Sex can be constructive and creative. It can be profoundly important or frivolously fleeting. It can be beautiful, clumsy, silly, and surprising. It is none of these things in the following films. These features depict sex as nothing but a destructive act. The sex might not be fun but the movies sure are.
Jonathan Glazer’s visceral film Under the Skin was the most unique cinematic experience of the past year. Scarlett Johansson plays an alien who lands in Scotland and spends her days driving around picking up single men. The men have only one thing on their minds and spoilers, it doesn’t work out like they planned. The film interrogates the male gaze and uses Johansson’s public persona as both a sex symbol and a detached movie star to dizzying ends.
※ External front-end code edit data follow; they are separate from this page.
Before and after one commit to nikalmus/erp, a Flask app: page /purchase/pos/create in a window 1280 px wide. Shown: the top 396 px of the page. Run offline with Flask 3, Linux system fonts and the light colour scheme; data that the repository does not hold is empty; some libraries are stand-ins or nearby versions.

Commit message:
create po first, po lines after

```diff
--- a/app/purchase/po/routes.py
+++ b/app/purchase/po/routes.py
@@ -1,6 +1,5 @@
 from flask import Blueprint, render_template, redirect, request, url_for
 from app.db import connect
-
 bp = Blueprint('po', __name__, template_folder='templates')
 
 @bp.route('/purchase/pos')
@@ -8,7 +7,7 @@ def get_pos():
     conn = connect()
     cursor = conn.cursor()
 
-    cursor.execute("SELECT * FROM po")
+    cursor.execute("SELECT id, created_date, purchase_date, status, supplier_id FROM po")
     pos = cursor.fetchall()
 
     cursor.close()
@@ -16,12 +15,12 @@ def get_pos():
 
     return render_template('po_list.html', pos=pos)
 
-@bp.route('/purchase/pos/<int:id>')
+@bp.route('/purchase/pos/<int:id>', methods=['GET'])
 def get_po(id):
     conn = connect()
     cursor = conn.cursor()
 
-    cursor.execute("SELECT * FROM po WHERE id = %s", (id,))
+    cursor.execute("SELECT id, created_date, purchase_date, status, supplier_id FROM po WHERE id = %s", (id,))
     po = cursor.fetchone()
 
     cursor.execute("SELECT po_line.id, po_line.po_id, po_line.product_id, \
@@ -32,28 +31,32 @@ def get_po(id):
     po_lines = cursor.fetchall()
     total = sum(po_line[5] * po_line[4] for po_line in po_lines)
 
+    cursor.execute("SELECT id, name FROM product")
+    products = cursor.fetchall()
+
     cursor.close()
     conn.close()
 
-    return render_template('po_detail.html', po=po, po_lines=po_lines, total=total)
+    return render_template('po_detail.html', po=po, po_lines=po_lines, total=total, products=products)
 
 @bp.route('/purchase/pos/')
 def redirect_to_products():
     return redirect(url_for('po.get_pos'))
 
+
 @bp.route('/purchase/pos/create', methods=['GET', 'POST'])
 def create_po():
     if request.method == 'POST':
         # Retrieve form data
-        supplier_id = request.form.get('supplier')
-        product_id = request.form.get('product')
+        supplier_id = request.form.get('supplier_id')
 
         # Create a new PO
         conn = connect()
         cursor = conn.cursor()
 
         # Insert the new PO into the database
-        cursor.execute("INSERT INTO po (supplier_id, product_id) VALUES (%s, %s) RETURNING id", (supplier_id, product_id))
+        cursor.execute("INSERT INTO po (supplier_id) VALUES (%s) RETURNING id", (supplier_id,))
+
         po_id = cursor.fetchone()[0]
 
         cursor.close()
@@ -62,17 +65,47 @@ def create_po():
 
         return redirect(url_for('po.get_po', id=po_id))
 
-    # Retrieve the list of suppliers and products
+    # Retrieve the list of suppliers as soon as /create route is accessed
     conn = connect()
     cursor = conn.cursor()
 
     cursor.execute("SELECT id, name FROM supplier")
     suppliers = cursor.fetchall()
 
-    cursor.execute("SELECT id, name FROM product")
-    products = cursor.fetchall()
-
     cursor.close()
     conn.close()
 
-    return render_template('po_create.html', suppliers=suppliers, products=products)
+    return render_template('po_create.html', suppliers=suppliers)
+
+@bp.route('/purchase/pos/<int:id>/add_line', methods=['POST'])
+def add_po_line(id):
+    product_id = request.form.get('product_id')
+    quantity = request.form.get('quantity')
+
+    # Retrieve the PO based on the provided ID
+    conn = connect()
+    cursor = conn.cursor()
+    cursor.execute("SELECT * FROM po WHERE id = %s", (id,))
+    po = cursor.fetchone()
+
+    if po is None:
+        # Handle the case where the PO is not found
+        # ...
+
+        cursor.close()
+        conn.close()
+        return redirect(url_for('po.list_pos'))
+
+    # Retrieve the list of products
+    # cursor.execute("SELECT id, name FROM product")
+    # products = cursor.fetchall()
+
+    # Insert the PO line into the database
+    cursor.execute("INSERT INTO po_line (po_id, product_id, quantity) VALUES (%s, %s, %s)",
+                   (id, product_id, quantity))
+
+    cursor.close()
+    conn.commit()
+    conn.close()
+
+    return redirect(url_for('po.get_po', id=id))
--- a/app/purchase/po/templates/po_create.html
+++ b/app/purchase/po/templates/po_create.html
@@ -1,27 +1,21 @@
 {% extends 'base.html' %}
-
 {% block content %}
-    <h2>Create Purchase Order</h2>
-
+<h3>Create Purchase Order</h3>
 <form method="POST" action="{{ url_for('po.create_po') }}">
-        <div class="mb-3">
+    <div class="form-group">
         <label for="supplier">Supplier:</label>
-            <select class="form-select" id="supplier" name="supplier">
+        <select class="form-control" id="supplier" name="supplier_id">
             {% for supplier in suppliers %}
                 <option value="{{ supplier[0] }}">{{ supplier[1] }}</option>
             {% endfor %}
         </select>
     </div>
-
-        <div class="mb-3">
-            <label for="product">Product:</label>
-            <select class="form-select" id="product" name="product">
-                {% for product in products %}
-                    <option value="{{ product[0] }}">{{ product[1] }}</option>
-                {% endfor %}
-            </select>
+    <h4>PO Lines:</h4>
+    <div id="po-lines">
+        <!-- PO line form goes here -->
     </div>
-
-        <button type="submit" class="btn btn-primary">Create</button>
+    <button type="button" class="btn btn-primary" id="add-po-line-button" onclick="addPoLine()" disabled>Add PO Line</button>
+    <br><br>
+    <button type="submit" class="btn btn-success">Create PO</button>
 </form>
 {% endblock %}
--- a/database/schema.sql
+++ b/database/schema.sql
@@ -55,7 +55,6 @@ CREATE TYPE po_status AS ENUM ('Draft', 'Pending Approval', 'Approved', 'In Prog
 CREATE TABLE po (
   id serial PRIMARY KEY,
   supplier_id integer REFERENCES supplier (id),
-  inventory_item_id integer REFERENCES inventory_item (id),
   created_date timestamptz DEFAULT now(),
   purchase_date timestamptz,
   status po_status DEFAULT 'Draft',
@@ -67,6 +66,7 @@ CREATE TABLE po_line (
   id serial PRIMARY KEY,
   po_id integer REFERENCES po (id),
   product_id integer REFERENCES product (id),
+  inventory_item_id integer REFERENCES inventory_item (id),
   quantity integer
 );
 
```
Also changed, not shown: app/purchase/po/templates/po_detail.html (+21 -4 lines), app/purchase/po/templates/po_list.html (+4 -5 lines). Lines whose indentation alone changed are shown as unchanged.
The two versions of the horror film Cat People are very different beasts. The original (and vastly superior) feature from 1942, directed by Jacques Tourneur, is a moody, atmospheric tale of a woman who fears that if she lets herself be “kissed” she will turn into a bloodthirsty panther. The film succeeds in part because it implies its scares instead of shows, which is not the case for the trashy, vulgar 1982 remake from director Paul Schrader. The second version ramps up the sex and violence but doesn’t come close to making the same impact as the creepy original.
Sometimes the destructive nature of sex doesn’t come from the participants but from those that try and suppress it. This is best exemplified in the great Japanese horror film, Onibaba, by director Kaneto Shindô. When a man returns from war and starts sleeping with the widow of his dead friend, the deceased’s mother tries everything in her power to stop them, going so far as to impersonate a demon. It doesn’t go well. The film is a moral tale, just not the one you were expecting.
~posted by Mike S.